"As well as ensuring your business reputation is not compromised by poor online service, companies need to protect themselves from specific online threats such as copyright infringement and breach of confidentiality."
According to online shopping monitor Shopsafe.co.uk, complaints against online retailers fall mainly into four categories - goods not being delivered, payment being taken but delivery not made, customers being unable to get hold of the retailer to make a complaint, and faulty goods that cannot be returned.
Businesses must ensure their terms and conditions of business are watertight and written with the specific circumstances of online selling in mind, says Ms Gennard.
"There are many differences between standard and e-commerce contracts. From placing the order through payment, to delivery, cancellation, defective goods, price increases, confidentiality and data protection, contractual formalities are different to that of 'normal' trading contracts," she added.
"For example, an online order placed by a customer is merely an 'offer' to enter into a contract with your business; your website must acknowledge the order for a formal contract to be made.
"Once that acknowledgement has been sent, your company is bound by it, even if you have made a mistake with the price. So careful wording of any acknowledgement can save difficulties."
As well as protecting the consumer, online retailers should be aware of safeguarding their own business assets.
"Care needs to be taken to protect any original designs which could be registered, or literary works, artistic images or sound recordings which could be copied," advises Ms Gennard.

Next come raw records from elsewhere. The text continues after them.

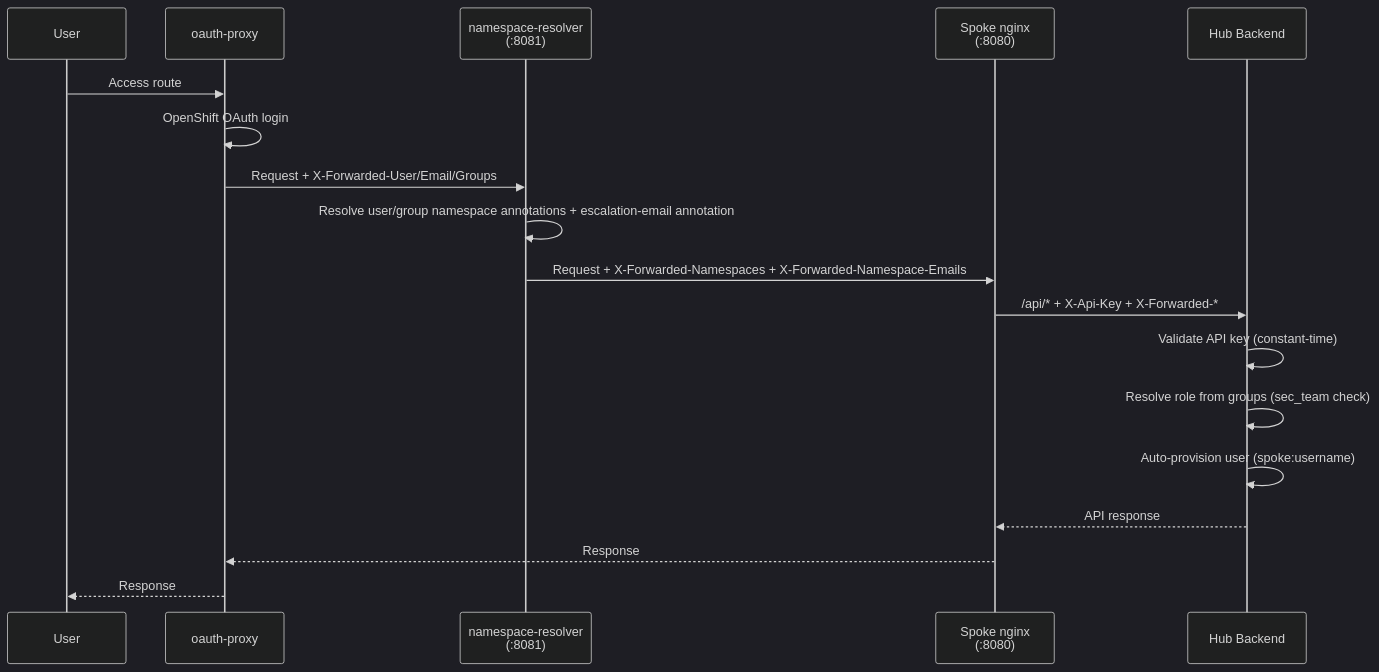
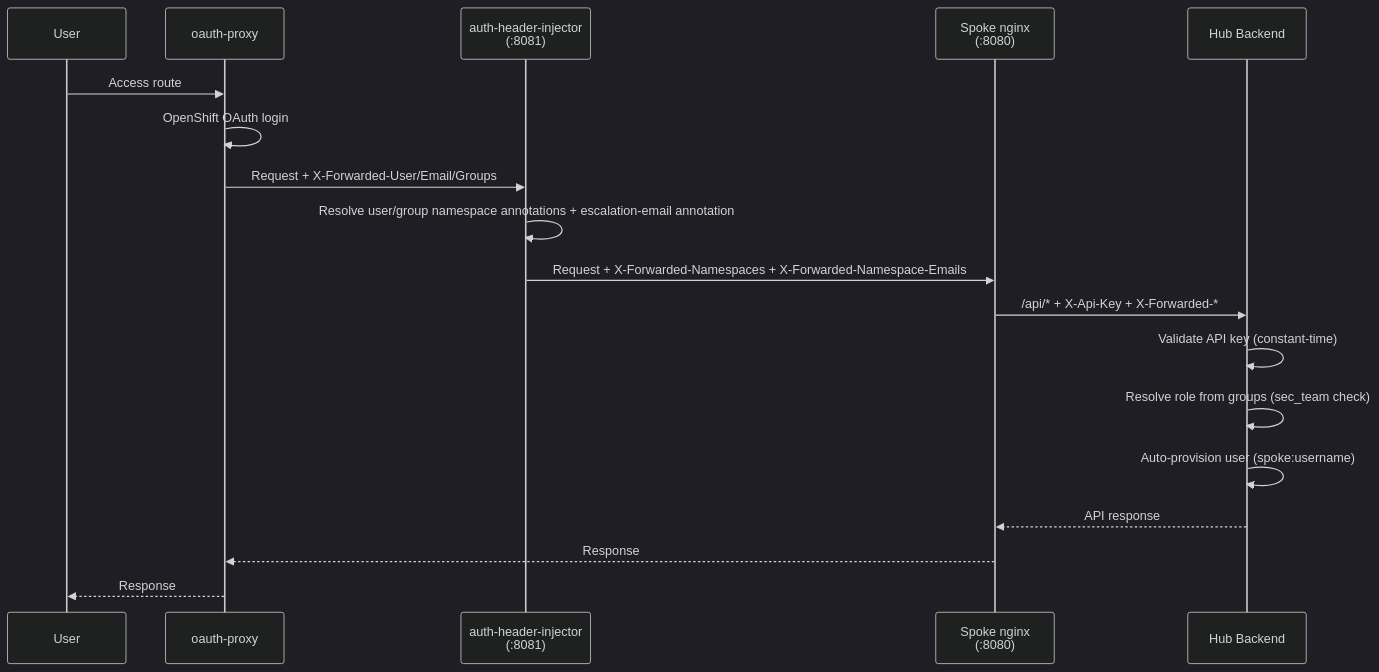
The fourth of 4 diagrams in docs/architecture.md (dadav/rhacs-manager), drawn with Mermaid (dark theme) before and after one commit. The commit also changed other lines of this file and 23 other files, not shown here.

Commit message:
chore: Renamed namespace-resolver to auth-header-injector

````diff
--- a/docs/architecture.md
+++ b/docs/architecture.md
@@ -133,21 +133,21 @@
 ```mermaid
 sequenceDiagram
     participant User
     participant OAuth as oauth-proxy
-    participant NR as namespace-resolver<br/>(:8081)
+    participant NR as auth-header-injector<br/>(:8081)
     participant Nginx as Spoke nginx<br/>(:8080)
     participant Hub as Hub Backend
 
     User->>OAuth: Access route
     OAuth->>OAuth: OpenShift OAuth login
     OAuth->>NR: Request + X-Forwarded-User/Email/Groups
     NR->>NR: Resolve user/group namespace annotations + escalation-email annotation
     NR->>Nginx: Request + X-Forwarded-Namespaces + X-Forwarded-Namespace-Emails
     Nginx->>Hub: /api/* + X-Api-Key + X-Forwarded-*
     Hub->>Hub: Validate API key (constant-time)
     Hub->>Hub: Resolve role from groups (sec_team check)
     Hub->>Hub: Auto-provision user (spoke:username)
     Hub-->>Nginx: API response
     Nginx-->>OAuth: Response
     OAuth-->>User: Response
 ```
````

"Online businesses should be specifically tailored to the online goods and services provided and not confused with usual business practices."
With £26 billion worth of online sales expected this year, and internet shop-pers spending more than £1,000 a head for the first time, opportunities for profit are substantial.
Whether already trading online or just at the planning stage, businesses are urged to check their legal position.
Waldrons has offices in Merry Hill, Dudley and Kingswinford.